◆ WORK REQUIRED: Given the records below, pull every line with the word "ProjectForm" into the answer.

Stored records
= = = = =
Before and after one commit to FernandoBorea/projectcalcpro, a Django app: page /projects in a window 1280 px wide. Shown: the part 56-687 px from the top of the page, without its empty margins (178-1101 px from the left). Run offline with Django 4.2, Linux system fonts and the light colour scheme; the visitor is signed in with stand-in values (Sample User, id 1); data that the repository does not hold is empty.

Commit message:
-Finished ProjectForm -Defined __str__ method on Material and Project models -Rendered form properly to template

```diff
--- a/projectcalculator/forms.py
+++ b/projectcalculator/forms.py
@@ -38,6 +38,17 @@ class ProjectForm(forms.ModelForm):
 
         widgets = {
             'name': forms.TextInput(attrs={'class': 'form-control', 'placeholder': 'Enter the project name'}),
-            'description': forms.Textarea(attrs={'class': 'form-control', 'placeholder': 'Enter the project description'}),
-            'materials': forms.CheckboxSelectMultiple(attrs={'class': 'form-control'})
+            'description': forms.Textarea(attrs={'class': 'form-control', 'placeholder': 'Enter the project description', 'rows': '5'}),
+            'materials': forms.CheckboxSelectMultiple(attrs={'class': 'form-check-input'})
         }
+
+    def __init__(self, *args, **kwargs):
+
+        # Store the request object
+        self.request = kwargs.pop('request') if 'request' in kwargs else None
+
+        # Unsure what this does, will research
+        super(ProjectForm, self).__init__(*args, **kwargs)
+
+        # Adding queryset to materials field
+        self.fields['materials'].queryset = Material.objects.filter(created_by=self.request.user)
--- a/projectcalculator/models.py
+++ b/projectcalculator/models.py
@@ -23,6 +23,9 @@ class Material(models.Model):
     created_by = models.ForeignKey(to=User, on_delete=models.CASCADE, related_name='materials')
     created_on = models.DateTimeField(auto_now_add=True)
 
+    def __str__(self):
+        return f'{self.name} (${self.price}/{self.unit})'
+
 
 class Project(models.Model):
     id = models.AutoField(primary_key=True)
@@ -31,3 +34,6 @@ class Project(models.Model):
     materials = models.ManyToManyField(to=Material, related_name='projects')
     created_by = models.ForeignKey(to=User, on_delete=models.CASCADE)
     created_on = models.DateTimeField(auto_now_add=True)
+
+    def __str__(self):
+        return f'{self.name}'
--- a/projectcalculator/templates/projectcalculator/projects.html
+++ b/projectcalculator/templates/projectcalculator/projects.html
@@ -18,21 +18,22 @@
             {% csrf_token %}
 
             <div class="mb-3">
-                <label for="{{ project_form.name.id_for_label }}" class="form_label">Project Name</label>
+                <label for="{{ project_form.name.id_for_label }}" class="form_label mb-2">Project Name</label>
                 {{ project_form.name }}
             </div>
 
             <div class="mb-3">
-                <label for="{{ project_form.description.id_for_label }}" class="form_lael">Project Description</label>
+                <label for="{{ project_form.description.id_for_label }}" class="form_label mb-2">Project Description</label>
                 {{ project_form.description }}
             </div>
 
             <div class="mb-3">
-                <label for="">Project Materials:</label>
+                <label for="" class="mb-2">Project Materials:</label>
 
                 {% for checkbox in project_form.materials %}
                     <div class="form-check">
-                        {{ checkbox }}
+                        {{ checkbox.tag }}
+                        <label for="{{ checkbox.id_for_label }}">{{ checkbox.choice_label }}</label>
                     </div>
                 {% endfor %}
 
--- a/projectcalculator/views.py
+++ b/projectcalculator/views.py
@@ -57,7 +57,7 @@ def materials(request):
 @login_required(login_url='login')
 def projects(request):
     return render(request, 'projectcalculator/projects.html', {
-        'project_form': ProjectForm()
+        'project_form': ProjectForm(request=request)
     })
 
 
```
= = = = =
◆ TASK RESULT:
-Finished ProjectForm -Defined __str__ method on Material and Project models -Rendered form properly to template
@@ -38,6 +38,17 @@ class ProjectForm(forms.ModelForm):
+        super(ProjectForm, self).__init__(*args, **kwargs)
-        'project_form': ProjectForm()
+        'project_form': ProjectForm(request=request)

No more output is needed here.